Trevor Blackwell, Founder & CEO, Anybots says:
“Remote-presence robots add a new layer to the engagement available for a distributed workforce. The global Internet is now fast enough for millions of people to be streaming live video and 4G cellular data will soon be deployed everywhere — so in very short order, web-based robotics will no longer be limited to facilities with Wi-Fi.”
Hyoun Park, Research Analyst, Aberdeen Group
“By combining audiovisual telepresence with the freedom of robotic mobility and an easy-to-use remote control, Anybots has created a new level of remote presence. The QB telepresence robot provides the functionality needed for business processes without falling prey to the “uncanny valley” of discomfort associated with fully anthropomorphic robotic builds. QB could change the current model for remote interactions in research and development, corporate collaboration, retail, sales and customer service.”

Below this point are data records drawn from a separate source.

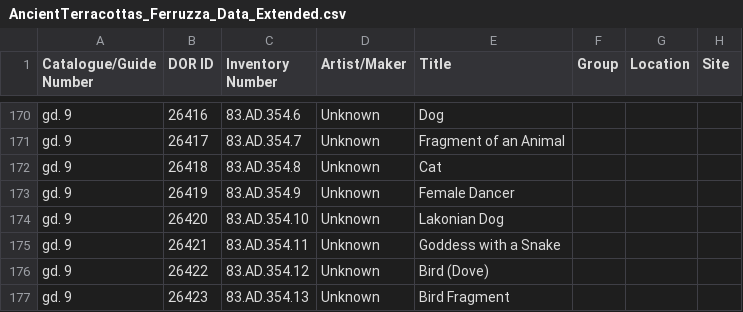
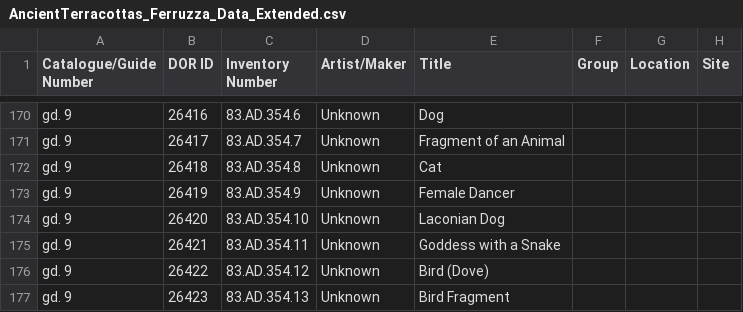
Before and after one commit to thegetty/terracottas, a CSV file: source/assets/downloads/AncientTerracottas_Ferruzza_Data_Extended.csv, drawn as a sheet; only a part is shown, gaps mark what is left out; the diff covers the shown part only; the diff names each change by its address in the sheet, - before the commit and + after, or states it on an @@ line.

Commit message:
Enter second-page corrections for cats. 48–60 and the guide, incl. adding dimensions

```diff
--- a/source/assets/downloads/AncientTerracottas_Ferruzza_Data_Extended.csv
+++ b/source/assets/downloads/AncientTerracottas_Ferruzza_Data_Extended.csv
-E174 (Title): Lakonian Dog
+E174 (Title): Laconian Dog
```
Also changed, not shown: 15 edited cells elsewhere in this file, 22 other files.
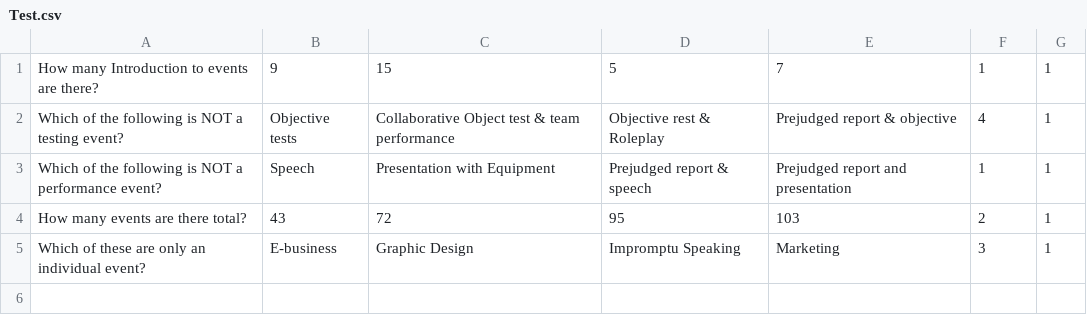
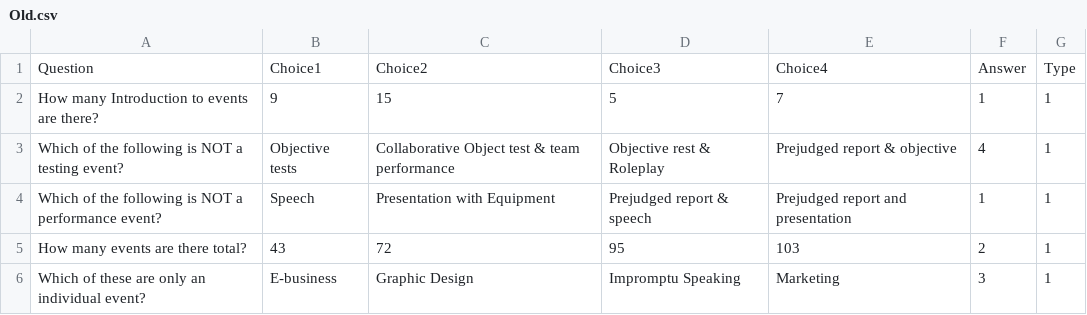
Before and after one commit to Zjjc12/TriviaGameStructure, a CSV file: MobileTestProject/Assets/Resources/Old.csv (was MobileTestProject/Assets/Test.csv), drawn as a sheet.

```diff
--- a/MobileTestProject/Assets/Test.csv
+++ b/MobileTestProject/Assets/Resources/Old.csv
@@ -1 +1,2 @@
+Question,Choice1,Choice2,Choice3,Choice4,Answer,Type
 How many Introduction to events are there?,9,15,5,7,1,1
```
Also changed, not shown: 10 other files.
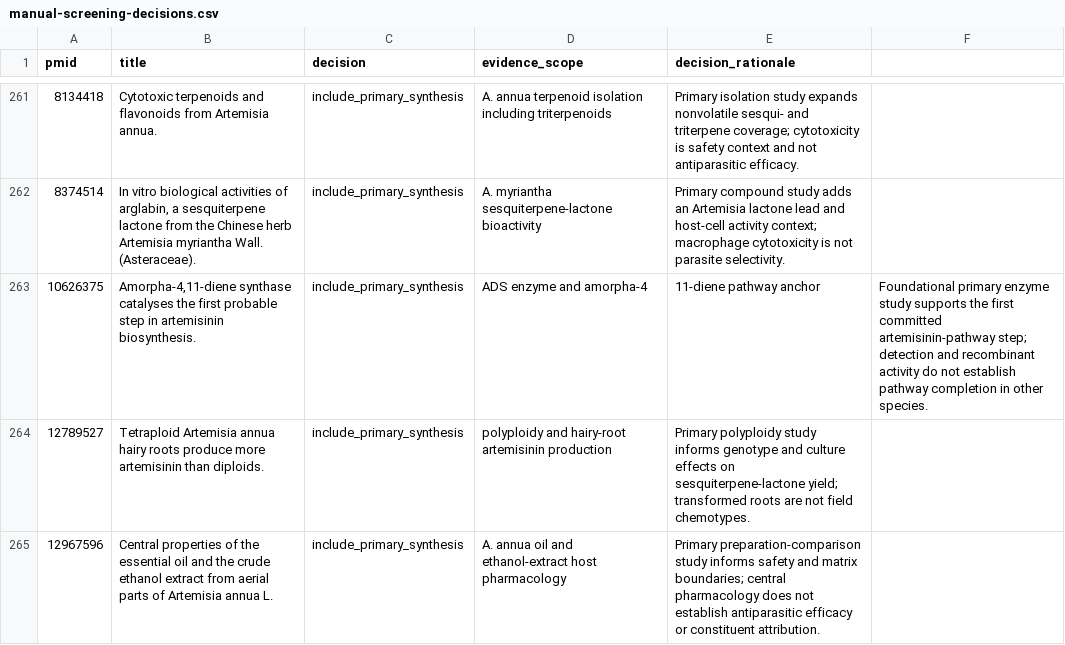
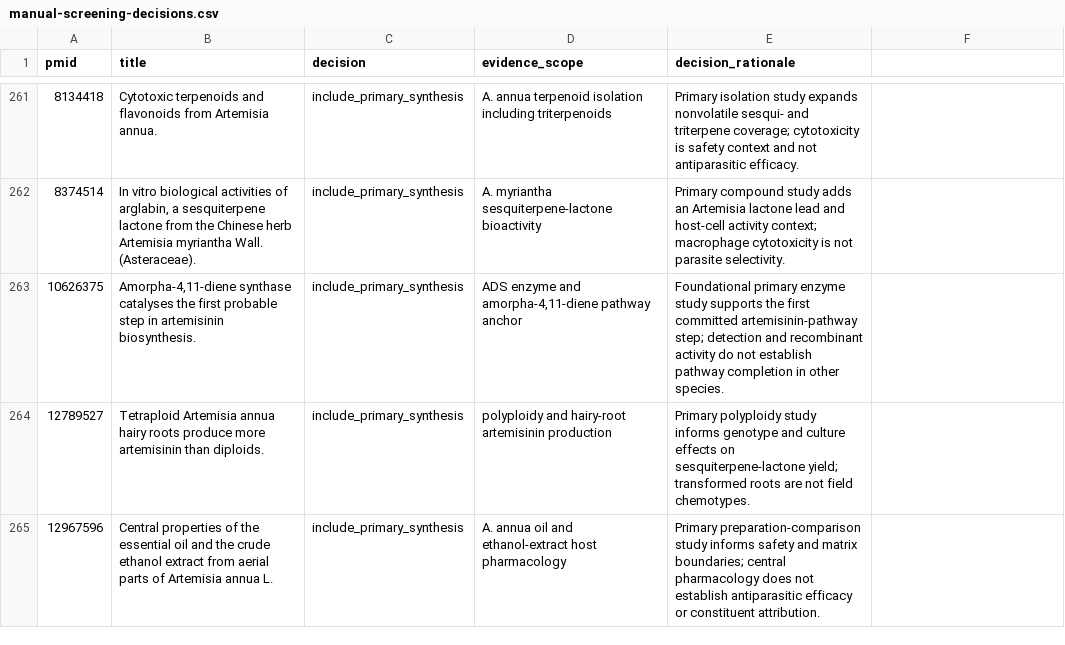
Before and after one commit to dcmcshan/artemisia, a CSV file: manuscript/manual-screening-decisions.csv, drawn as a sheet; only a part is shown, gaps mark what is left out.

Commit message:
Fix historical screening CSV quoting

```diff
--- a/manuscript/manual-screening-decisions.csv
+++ b/manuscript/manual-screening-decisions.csv
@@ -262,3 +262,3 @@ pmid,title,decision,evidence_scope,decision_rationale
 8374514,"In vitro biological activities of arglabin, a sesquiterpene lactone from the Chinese herb Artemisia myriantha Wall. (Asteraceae).",include_primary_synthesis,A. myriantha sesquiterpene-lactone bioactivity,"Primary compound study adds an Artemisia lactone lead and host-cell activity context; macrophage cytotoxicity is not parasite selectivity."
-10626375,"Amorpha-4,11-diene synthase catalyses the first probable step in artemisinin biosynthesis.",include_primary_synthesis,ADS enzyme and amorpha-4,11-diene pathway anchor,"Foundational primary enzyme study supports the first committed artemisinin-pathway step; detection and recombinant activity do not establish pathway completion in other species."
+10626375,"Amorpha-4,11-diene synthase catalyses the first probable step in artemisinin biosynthesis.",include_primary_synthesis,"ADS enzyme and amorpha-4,11-diene pathway anchor","Foundational primary enzyme study supports the first committed artemisinin-pathway step; detection and recombinant activity do not establish pathway completion in other species."
 12789527,"Tetraploid Artemisia annua hairy roots produce more artemisinin than diploids.",include_primary_synthesis,polyploidy and hairy-root artemisinin production,"Primary polyploidy study informs genotype and culture effects on sesquiterpene-lactone yield; transformed roots are not field chemotypes."
```
Also changed, not shown: 1 other file.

A core theme of Robots and Avatars concerns how young people might negotiate their identities online in the future. For many, the multi identities that virtual spaces create afford them a certain freedom. This brings with it empowerment and new possibilities for the ways that they craft their social spaces. The energy and openness that many young people show when talking about these questions should certainly be celebrated but questions of online credibility, security and cyber-bullying must of course be discussed as well. Petimos, due to be launched later this year, are aimed at 7 to 10-year-olds and are designed to place checks on the processes of interacting online, particularly through social networks.
Canadian researchers trying to integrate robots into our lives have come up with a pair of dancing, crying mobile phone ‘bots. The robots, called Callo and Cally, are mobile phones with limbs.

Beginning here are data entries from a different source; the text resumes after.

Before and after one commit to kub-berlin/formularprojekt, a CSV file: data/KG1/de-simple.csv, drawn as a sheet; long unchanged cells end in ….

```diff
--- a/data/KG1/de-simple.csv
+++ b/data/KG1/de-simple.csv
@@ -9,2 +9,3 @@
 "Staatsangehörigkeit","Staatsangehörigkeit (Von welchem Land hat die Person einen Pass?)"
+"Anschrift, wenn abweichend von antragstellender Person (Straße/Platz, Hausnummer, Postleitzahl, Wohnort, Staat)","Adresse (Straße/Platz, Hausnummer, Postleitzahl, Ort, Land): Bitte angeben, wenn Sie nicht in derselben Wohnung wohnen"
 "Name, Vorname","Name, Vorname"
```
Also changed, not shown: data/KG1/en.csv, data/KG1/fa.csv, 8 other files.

Cally stands about 18cm high and walks, dances and mimics human behavior. Callo stands about 23cm tall, and his face, which is a cell phone display screen, shows human facial expressions when he receives text-messaged emotions. When he receives a smile emoticon, Callo stands on one leg, waves his arms and smiles. If he receives a frown, his shoulders slump and he will cry. If he gets an urgent message, or a really sad one, he’ll wave his arms frantically.
PhD student Ji-Dong Yim and Prof Chris D. Shaw from the School of Interactive Arts and Technology at Simon Fraser University in Canada have collaborated to create a robot using the combination of Nokia N82 along with components from a Bioloid kit.
Along with an the ability to move in preprogrammed patterns when receiving phone calls from different numbers, robot is also capable to detect human faces using OpenCV (Open Source Computer Vision). Robot uses wireless networking, text messaging and other interactive technologies to communicate human emotions. It’s a “simple avatar system” according to Yim.
The robot’s face, which is actually a phone screen, registers text-messaged emotions as human-like facial express.
“When you move your robot, my robot will move the same, and vice versa, so that we can share emotional feelings using ‘physically smart’ robot phones,” he says in an SFU release.
More videos here.
From BBC News – read the full article here.
San Diego’s high tech high school integrates robot making and gaming right into the heart of their curriculum. “Daisy May”, a waist-high robots that scuttles around, scooping balls off the ground and projecting them into a bin, has been designed by students at the school reached the semi-finals of an international competition.
The moment you walk into San Diego’s High Tech High you realise this is a school unlike most others.
Andrew Webb, BBC
David Berggren, High Tech High’s engineering instructor and the person responsible for integrating robots in to the curriculum explains that students “learn through doing, through experiencing, building and creating not so much out of lecturing and testing” and are able to balance their other subjects by learning how to “balance loads” which he thinks reflects how we operate when having to apply skills learnt in school in future jobs and workplaces.